anti-fracking nuns
Screen capture ClimateDesk

The Sisters of Loretto, a Catholic order of nuns founded in Kentucky, is speaking out against fracking. The group successfully prevented the proposed Bluegrass Pipeline from running through their property, which has belonged to the order since 1824, when they blocked surveyors from entering earlier this year.

Sister Mary Boesen, of the El Paso, Texas branch of the Sisters of Loretto, told Al Jazeera their fight goes beyond the convent's borders:

“It’s not just about us, it’s about our neighbors and the thousands of other people who would be affected,” Boesen said. “It’s part of our values – justice and peace – because that’s what the Gospel calls us to. This is a justice issue.”

Al Jazeera reports the proposed pipeline would cover about 500 miles and connect to an existing pipeline in Breckinridge County, Ky. The line is being built by Williams Co. and Boardwalk Pipeline Partners of Houston.

Last month, Climate Desk did a video profile on the Sisters of Loretto:

The nuns anti-fracking efforts have been joined by another religious order, reports the The Morning Call:

The order is not alone in refusing to allow the pipeline company to survey its property. The monks at the famed Abbey of Gethsemani in Trappist, Ky., also have refused to let surveyors on their property.

The Morning Call also reports that the Kentucky Senate passed a resolution calling for a Public Service Commission review of the proposal and for respect for property rights, urging developers to avoid eminent domain.

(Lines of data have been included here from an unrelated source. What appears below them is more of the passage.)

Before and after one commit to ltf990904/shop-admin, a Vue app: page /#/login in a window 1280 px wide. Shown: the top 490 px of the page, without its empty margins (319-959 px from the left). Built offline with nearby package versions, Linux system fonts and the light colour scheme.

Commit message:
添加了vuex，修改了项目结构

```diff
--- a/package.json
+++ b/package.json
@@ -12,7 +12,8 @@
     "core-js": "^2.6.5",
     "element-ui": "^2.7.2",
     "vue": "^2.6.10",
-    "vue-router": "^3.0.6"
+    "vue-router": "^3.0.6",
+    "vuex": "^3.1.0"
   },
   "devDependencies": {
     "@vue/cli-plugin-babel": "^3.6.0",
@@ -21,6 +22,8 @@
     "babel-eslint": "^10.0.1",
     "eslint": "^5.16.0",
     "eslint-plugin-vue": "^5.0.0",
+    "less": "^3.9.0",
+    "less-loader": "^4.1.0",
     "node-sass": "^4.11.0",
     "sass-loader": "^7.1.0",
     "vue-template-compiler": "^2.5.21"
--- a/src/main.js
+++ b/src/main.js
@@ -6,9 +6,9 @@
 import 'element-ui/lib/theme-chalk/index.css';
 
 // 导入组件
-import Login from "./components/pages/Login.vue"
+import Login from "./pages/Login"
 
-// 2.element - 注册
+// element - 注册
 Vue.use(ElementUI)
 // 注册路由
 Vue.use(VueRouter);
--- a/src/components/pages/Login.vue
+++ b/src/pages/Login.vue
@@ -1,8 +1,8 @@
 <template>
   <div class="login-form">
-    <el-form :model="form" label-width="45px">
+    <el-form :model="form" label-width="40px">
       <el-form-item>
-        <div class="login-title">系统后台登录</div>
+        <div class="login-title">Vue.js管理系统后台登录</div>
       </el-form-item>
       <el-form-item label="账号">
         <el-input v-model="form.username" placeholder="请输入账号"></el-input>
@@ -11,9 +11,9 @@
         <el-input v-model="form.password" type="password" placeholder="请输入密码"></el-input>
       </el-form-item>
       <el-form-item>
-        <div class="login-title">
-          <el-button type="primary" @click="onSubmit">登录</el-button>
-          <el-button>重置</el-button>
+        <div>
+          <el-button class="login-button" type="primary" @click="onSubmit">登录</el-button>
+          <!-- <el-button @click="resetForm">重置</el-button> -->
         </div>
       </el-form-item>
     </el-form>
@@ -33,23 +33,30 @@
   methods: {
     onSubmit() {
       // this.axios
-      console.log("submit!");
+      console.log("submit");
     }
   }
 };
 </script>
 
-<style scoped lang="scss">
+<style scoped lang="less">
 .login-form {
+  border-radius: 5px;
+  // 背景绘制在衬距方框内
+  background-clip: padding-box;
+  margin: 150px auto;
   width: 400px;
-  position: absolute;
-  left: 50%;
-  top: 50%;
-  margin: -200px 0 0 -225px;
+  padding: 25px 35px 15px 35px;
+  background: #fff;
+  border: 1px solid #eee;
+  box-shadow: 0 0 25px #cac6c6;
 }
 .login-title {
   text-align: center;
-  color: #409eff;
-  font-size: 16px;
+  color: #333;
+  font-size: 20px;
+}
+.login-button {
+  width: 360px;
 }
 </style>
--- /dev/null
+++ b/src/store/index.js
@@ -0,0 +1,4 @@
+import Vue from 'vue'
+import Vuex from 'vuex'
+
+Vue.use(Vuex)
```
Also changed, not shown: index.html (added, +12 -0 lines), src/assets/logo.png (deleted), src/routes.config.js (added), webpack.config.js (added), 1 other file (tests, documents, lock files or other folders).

Kentucky nuns fight fracking
After successfully preventing the Bluegrass pipeline from running through their Convent's property, these nuns are speaking out against fracked gas.